“What the hell is this?” Bucky knelt down and picked up the script. He began to read the questions out loud. When he looked up, Bucky’s mouth hung open, unhinged; his eyes were black pinpoints of malice.

Mo collected the rest of the pages and tucked them away. Then he stood and faced his colleague. “I would like to say I’m sorry, but I’m not, Bucky. You don’t deserve to serve the people of this county.”

Fern made no move to turn off the camera when she left the sound booth. Hiram followed behind and they entered the chamber where the two commissioners were still facing off.

“You did this!” Bucky shook the paper at Fern, spittle flying from his mouth.

Fern nodded. “Yes. I had to do something before you hurt anyone else.”

Bucky stormed toward her full of enmity and rage. “Are you trying to shake me down?” He drew up to within a foot of Fern and stood, nostrils flaring with each breath, oblivious to the fact that his entire comb-over hung free, dangling from his barren pate down to his shoulder like a threadbare beret. Buell closed the gap between them to inches. “This is setup!” He held the script under her chin and then released it. It floated harmlessly to the ground.

“No, sir, this is justice.” Fern said the first words that came to her. She stood toe-to-toe with the man, daring him to push her further. Buell flinched first, turning to the sound of the chamber doors opening.
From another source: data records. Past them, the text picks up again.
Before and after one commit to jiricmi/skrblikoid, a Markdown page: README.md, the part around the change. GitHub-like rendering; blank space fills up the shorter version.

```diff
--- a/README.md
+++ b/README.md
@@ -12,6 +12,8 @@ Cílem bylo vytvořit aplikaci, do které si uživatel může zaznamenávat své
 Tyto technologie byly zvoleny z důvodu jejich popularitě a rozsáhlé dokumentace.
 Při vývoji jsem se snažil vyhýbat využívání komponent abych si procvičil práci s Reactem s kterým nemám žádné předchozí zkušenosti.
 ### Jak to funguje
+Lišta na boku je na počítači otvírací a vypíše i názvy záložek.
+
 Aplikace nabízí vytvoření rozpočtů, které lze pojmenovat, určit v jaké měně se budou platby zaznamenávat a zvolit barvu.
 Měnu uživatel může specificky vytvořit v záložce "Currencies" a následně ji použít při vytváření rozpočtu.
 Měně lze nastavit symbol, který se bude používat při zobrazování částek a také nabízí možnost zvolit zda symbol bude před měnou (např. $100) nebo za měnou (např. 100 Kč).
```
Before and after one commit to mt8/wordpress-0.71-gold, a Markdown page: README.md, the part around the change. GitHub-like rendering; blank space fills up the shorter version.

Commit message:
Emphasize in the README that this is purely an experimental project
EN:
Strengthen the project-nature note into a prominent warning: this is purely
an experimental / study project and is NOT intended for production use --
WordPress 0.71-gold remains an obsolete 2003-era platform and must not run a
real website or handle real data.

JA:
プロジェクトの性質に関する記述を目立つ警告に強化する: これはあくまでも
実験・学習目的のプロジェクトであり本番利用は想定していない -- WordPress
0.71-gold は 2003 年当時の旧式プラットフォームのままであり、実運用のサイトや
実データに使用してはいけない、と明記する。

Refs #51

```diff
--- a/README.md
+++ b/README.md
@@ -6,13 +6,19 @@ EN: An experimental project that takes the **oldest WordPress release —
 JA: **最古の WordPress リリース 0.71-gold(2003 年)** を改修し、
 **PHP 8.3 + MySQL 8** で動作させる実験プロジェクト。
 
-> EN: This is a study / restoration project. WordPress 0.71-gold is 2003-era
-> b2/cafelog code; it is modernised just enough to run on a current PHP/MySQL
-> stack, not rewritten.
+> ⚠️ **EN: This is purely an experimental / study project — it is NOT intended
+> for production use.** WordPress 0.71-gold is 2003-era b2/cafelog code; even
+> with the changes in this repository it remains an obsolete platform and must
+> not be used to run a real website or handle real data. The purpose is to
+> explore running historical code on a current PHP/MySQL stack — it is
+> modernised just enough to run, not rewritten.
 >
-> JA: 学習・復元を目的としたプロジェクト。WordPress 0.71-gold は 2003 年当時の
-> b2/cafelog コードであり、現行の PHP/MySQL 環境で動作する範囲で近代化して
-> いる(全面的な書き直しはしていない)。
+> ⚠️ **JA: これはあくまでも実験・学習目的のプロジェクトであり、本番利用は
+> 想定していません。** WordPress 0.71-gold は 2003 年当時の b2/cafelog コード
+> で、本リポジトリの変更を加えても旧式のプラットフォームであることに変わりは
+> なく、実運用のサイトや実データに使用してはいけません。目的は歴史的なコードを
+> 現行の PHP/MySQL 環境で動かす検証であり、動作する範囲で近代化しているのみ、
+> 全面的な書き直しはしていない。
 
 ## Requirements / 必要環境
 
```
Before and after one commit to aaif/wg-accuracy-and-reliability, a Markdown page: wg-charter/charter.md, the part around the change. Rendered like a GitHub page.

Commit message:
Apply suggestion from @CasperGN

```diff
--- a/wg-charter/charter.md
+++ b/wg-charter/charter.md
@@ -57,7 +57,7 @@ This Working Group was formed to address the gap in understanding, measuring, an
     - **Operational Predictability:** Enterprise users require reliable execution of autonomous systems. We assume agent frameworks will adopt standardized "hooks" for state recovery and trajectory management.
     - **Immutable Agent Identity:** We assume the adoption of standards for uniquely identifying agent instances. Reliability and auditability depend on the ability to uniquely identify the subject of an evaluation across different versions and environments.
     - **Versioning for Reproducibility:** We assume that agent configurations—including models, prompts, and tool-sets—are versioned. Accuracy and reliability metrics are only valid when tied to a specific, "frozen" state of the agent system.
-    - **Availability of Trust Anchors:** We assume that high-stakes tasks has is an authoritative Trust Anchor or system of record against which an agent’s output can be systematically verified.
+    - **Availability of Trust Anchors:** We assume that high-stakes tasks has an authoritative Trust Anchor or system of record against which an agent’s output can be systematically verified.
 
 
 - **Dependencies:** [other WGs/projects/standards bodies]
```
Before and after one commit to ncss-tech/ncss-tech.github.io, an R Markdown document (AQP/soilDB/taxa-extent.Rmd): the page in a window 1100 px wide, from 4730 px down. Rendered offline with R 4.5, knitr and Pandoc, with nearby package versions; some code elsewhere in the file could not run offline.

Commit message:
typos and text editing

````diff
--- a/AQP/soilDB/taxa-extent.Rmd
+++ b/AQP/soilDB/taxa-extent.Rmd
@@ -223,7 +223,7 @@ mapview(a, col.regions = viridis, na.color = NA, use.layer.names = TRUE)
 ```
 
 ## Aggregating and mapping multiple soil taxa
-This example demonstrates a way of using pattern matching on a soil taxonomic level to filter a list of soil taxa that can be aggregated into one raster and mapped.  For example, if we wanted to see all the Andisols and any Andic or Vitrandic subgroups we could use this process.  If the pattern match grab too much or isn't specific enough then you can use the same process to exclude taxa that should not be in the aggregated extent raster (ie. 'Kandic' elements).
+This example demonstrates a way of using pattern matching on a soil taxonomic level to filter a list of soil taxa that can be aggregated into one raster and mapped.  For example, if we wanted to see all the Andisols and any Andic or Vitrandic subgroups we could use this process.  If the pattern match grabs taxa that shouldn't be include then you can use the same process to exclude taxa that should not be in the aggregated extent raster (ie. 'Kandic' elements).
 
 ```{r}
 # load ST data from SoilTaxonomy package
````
After several very tense seconds, all of which were being recorded, Fern knelt and picked up the paper, turned on her heel, and left him seething in his Kenneth Cole loafers.

Thank you Shannon.  Where can readers buy Chinese Takeout Blues or your other “Blues” mysteries?

To purchase my books at the best price, go to my website:  www.mamasluckymojo.com

There are also available on Amazon.com at http://www.amazon.com/s/ref=ntt_athr_dp_sr_1?_encoding=UTF8&field-author=Shannon%20Danford&search-alias=books